Revision tracking records:

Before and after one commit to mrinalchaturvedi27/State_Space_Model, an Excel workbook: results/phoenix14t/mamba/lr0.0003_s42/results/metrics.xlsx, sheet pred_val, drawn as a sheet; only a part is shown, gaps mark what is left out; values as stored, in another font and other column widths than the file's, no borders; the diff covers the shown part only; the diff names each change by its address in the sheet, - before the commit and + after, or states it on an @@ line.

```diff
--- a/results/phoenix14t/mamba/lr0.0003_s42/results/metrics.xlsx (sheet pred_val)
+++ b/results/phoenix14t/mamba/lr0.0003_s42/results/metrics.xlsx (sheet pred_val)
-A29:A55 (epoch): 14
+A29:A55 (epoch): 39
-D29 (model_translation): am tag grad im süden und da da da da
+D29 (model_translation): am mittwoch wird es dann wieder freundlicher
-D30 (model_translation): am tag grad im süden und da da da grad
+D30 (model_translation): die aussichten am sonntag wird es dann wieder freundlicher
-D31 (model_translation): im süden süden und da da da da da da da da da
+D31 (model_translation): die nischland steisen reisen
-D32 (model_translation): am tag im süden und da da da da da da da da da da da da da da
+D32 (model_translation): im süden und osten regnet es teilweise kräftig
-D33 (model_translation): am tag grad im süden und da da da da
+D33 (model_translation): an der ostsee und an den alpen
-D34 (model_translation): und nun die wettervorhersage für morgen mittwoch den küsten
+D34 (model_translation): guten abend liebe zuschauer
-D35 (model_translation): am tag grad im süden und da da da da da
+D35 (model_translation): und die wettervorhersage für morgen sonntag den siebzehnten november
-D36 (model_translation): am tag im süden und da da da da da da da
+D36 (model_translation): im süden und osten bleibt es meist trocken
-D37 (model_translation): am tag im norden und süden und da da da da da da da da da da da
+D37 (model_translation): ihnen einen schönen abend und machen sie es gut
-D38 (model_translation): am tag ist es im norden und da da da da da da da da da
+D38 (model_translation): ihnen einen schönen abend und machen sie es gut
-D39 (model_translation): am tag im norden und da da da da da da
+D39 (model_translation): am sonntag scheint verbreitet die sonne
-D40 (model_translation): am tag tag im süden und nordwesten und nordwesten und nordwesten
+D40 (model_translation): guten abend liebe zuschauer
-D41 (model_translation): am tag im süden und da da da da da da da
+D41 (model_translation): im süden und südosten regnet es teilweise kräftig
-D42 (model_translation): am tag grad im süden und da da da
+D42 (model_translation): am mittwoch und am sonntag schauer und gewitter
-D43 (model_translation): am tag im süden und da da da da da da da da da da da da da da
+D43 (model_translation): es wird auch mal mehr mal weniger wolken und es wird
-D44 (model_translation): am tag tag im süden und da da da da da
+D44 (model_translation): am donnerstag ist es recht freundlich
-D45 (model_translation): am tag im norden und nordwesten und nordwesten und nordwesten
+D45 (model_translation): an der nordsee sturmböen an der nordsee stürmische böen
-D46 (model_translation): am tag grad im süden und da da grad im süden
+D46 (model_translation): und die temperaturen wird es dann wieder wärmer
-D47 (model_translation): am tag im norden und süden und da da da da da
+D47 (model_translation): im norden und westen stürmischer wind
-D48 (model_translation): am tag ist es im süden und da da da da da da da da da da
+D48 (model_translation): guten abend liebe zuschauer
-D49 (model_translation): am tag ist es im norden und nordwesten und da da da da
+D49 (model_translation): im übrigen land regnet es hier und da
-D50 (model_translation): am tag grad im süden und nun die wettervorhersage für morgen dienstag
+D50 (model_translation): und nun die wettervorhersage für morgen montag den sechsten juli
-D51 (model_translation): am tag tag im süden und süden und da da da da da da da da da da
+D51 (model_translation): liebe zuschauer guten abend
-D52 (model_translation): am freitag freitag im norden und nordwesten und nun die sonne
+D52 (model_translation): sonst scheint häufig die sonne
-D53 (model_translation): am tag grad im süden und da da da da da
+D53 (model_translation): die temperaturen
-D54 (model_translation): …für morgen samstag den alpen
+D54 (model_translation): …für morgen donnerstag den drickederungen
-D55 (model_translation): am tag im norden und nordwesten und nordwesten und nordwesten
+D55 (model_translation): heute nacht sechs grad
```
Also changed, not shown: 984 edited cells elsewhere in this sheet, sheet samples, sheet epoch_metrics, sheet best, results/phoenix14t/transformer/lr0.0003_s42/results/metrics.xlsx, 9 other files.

==

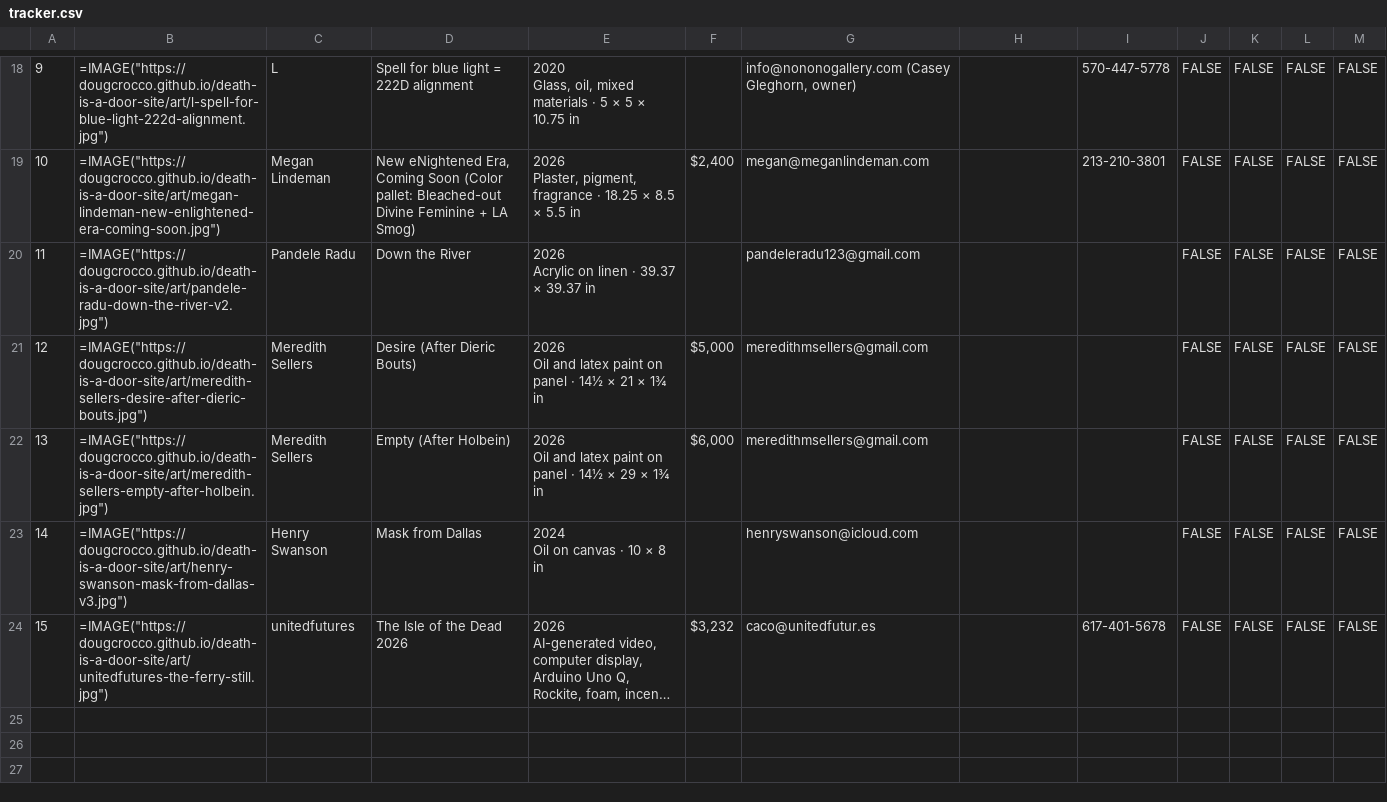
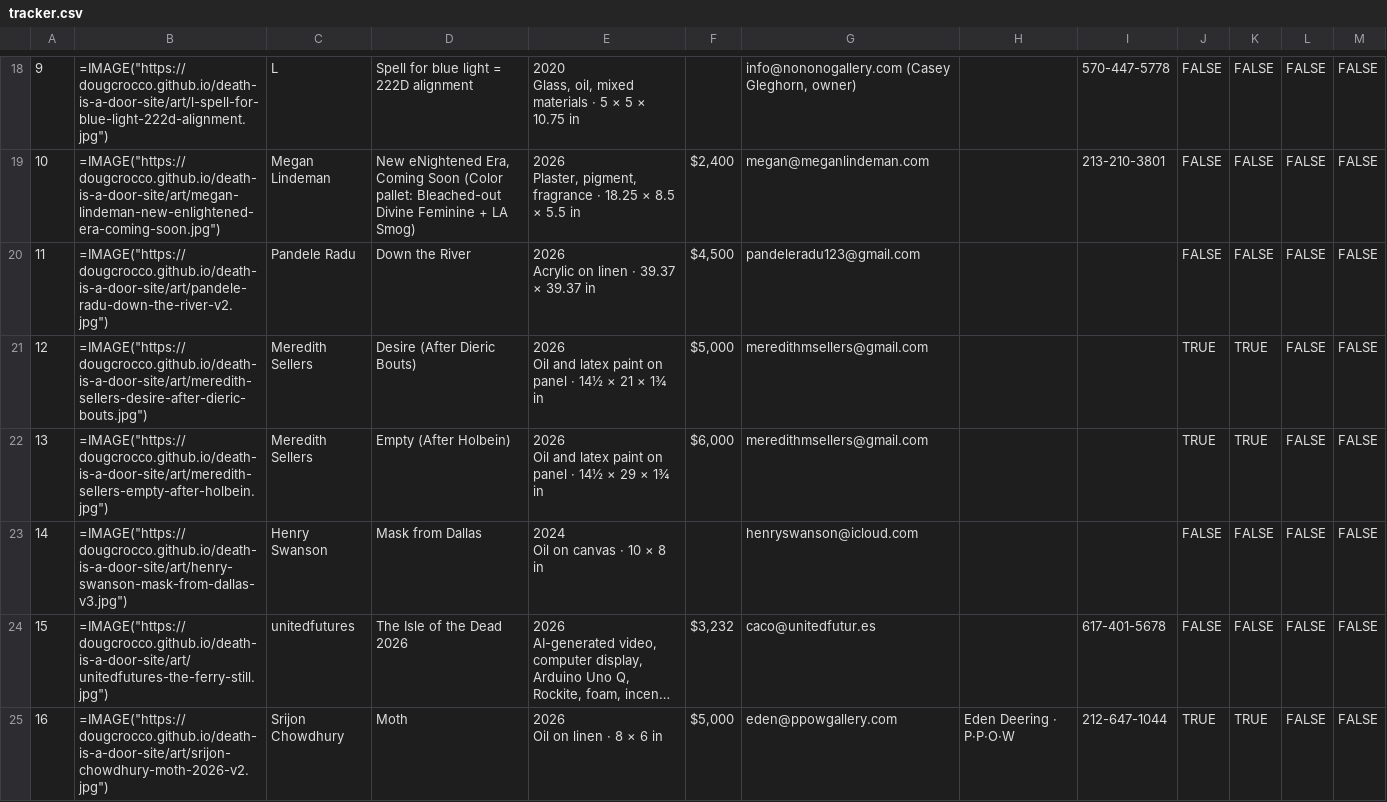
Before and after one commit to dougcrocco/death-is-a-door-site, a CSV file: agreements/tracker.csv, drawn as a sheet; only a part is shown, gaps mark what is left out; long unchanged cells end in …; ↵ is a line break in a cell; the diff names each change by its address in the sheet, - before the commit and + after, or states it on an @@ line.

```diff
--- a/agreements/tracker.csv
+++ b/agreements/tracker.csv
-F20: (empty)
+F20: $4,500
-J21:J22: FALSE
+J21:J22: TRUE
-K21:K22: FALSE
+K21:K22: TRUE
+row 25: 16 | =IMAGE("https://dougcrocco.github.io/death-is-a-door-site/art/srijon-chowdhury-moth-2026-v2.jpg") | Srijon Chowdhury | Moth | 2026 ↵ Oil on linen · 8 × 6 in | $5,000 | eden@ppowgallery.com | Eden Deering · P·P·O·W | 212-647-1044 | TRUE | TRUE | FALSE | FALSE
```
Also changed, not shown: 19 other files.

==

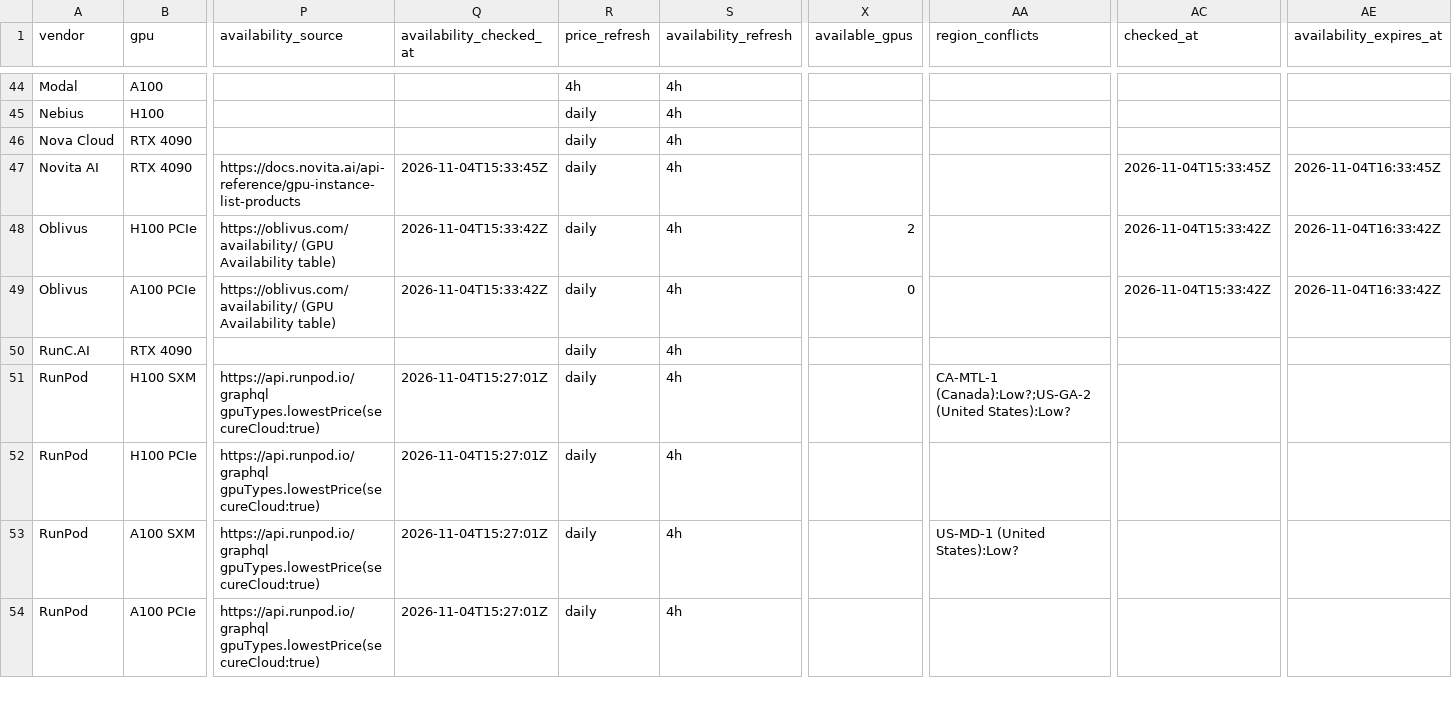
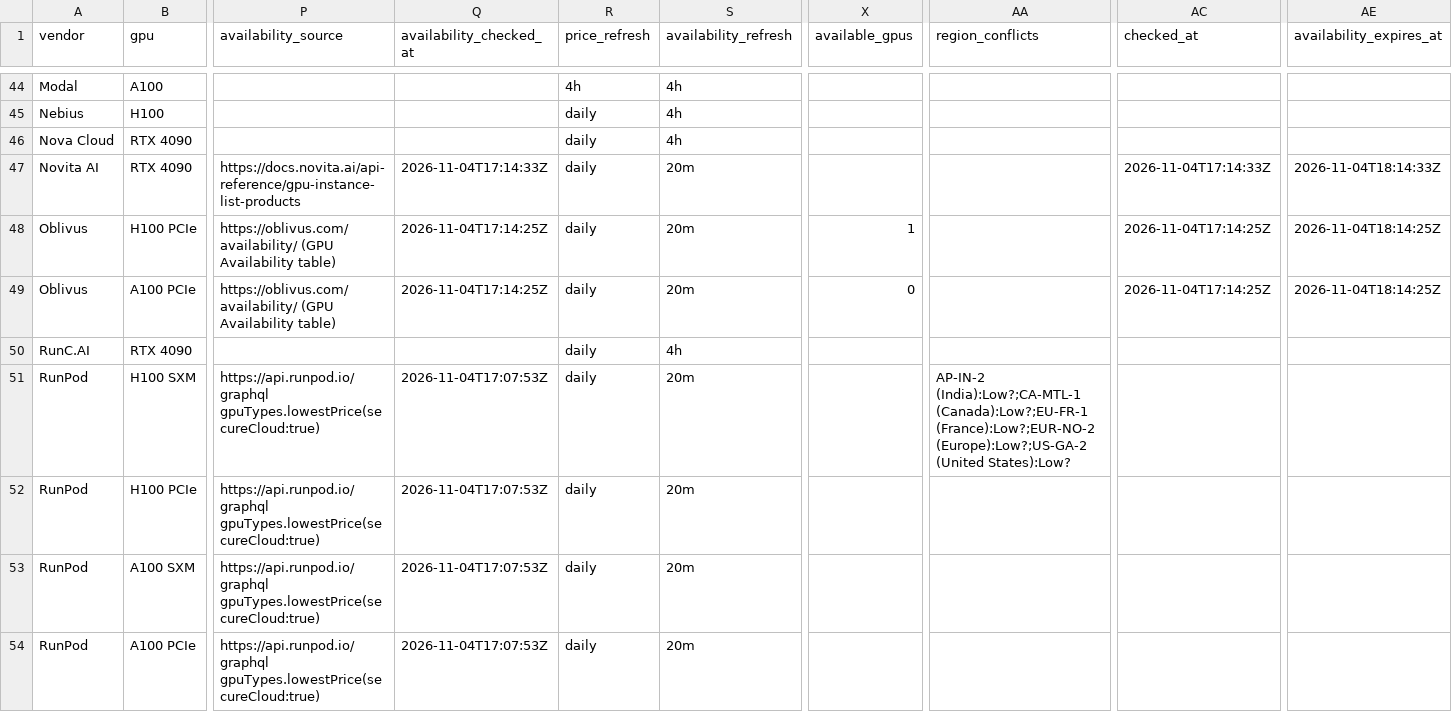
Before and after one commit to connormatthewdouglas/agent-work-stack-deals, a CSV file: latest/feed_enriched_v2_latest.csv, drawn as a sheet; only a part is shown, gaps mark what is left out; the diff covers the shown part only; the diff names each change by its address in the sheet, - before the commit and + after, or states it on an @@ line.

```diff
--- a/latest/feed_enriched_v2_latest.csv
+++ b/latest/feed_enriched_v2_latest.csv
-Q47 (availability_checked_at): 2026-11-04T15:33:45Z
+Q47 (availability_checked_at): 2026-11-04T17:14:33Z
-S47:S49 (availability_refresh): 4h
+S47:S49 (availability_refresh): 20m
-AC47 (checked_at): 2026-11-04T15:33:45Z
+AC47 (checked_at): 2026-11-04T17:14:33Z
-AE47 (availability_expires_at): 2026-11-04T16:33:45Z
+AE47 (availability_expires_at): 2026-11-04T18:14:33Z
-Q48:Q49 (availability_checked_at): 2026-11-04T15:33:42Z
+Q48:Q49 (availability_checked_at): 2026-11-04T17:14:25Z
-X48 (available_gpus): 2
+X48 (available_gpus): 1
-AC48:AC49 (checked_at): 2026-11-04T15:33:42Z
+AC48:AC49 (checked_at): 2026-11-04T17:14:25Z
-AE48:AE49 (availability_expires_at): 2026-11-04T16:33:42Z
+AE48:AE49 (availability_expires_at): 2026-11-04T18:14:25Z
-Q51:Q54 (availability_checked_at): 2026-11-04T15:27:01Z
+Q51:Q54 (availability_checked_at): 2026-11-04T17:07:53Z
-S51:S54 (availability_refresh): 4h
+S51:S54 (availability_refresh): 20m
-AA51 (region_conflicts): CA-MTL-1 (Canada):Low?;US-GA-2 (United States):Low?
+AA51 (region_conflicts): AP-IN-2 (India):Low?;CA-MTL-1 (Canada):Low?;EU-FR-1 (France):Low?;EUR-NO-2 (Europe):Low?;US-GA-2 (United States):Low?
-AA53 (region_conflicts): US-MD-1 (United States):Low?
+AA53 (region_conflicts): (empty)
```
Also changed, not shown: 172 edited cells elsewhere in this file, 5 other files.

PROBLEM REQUIREMENTS:
Please copy out each line in the entries that mentions the string "wird".

EXERCISE RESULT:
+D29 (model_translation): am mittwoch wird es dann wieder freundlicher
+D30 (model_translation): die aussichten am sonntag wird es dann wieder freundlicher
+D43 (model_translation): es wird auch mal mehr mal weniger wolken und es wird
+D46 (model_translation): und die temperaturen wird es dann wieder wärmer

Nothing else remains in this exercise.